For the third straight year, Rep. Wes Allen, R-Troy, has a bill in the House to block medical procedures or prescription of medicine meant to block puberty or transition the gender appearance of a minor child.
The bill came before the House judiciary committee Wednesday for a public hearing with a committee vote on the bill planned for next week.
Allen acknowledged to committee members that it’s a difficult issue, and the public hearing was evenly split between supporters and detractors.
“I know everyone on both sides of this issue is about protecting children,” Allen said.
The speakers included pediatricians with differing perspectives on the bill.
Nola Ernest, vice president of the Alabama chapter of the American Academy of Pediatrics, said banning medications creates a life-threatening situation for teens facing gender dysphoria.
“It is an uncommon but completely understandable condition where gender identity does not align with physical sex,” Ernest said. “Gender exists in the brain. The brain is made up of100 billion neurons. It’s impossible to imagine a scenario which those form to create only two identities. Some 86 percent of gender dysphoric teens contemplate suicide and almost half attempt it.”
Ernest told the story of “John,” a patient of hers that suffered from chronic pains and migraines, anxiety and suicidal thoughts.

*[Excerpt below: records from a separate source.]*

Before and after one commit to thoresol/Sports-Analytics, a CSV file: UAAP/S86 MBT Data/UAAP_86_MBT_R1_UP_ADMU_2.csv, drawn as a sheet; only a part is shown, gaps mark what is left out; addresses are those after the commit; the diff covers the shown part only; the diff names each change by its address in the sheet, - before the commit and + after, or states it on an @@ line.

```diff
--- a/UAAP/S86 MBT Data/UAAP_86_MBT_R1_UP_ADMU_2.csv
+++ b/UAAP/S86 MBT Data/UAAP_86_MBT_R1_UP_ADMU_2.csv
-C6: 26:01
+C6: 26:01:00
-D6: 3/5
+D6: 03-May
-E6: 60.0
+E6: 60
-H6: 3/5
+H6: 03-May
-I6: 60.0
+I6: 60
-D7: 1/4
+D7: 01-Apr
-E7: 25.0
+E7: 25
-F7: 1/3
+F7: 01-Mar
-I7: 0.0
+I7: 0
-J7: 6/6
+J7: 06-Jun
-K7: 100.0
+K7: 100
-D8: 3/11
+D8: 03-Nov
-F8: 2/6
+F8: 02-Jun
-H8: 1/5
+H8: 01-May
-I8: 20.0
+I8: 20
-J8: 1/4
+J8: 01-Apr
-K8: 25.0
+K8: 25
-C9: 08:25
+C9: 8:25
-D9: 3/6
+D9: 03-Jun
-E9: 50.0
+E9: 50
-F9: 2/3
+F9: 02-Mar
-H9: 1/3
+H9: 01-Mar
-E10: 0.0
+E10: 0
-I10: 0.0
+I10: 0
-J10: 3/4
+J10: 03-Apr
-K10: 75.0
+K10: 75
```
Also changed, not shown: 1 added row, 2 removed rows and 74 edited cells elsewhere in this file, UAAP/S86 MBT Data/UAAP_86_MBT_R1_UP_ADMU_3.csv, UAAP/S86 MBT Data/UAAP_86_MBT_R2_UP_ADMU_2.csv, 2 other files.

“He came straight from the DMV to me with his first driver license with the correct gender marker and name on it,” Ernest said. “He is no longer on medications for migraines or anxiety. Thoughts of suicide are things of the distant past. Please do not take hope from Alabama children.”
Bill Whitaker, a retired pediatrician in Birmingham, said puberty blockers may not be the best treatment for gender dysphoria.
“We as a society must always protect the vulnerable,” Whitaker said. “We must do much more to understand gender dysphoria and do more to support minors experiencing dysphoria.”
Whitaker said medical treatment meant to transition teens facing gender dysphoria is doing harm to the children.
“It’s taking a healthy body and requiring lifelong administration of medications that are dangerous and expensive, and surgeries also,” Whitaker said. “Puberty blockers result in permanent sexual dysfunction. Many never experience sexual satisfaction. You irreversibly castrate both sexes from rest of his or her reproduction system and body— it’s a physiologic decapitation. Puberty is health, not a disease. We’re designed to go though it, not cut it off.”
In addition to the doctors, two parents of transgender teens came to oppose the bill, while a formerly transgender man came to lend support.
Sydney Wright said her year as a transgender man wrecked her body, and that the system failed her.
“I had a strong desire to identify as the opposite sex,” Wright said. “I sought professional help and was diagnosed with gender dysphoria. The standard protocol was megadoses of testosterone. It ravaged my body, gave me a greater risk of heart disease. It caused me to develop clots. I don’t blame anybody, these are choices I made in my teenage years. I wish somebody could have stopped me. I trusted the doctors. I wasn’t told 98 percent grow out of it with intervention.”
Jeffery White said his transgender daughter is just a person trying to live authentically to herself.
“She is far more than collateral damage in a fabricated culture war she never asked to be a part of,” White said. “Her happiness, her sense of self, should not be stolen by performative zealotry.”
The committee brought some of the speakers back up at the conclusion of their allotted time to sort out some of the conflicting statements made by opposing sides.
Proponents of the bill referred to the puberty-blocking treatments as experimental; one speaker said it isn’t “settled science.”
Ernest said science is never truly settled by nature, but that current science shows gender-affirming counseling and transitioning medication are helping to prevent teen suicides.
As for the medications used in transitioning, Ernest clarified that they are all FDA-approved, but are not necessarily approved for the treatment of gender dysphoria.
The committee members will have a week to think over what they heard in the public hearing and seek out any additional research before taking up the bill again next Wednesday for a vote.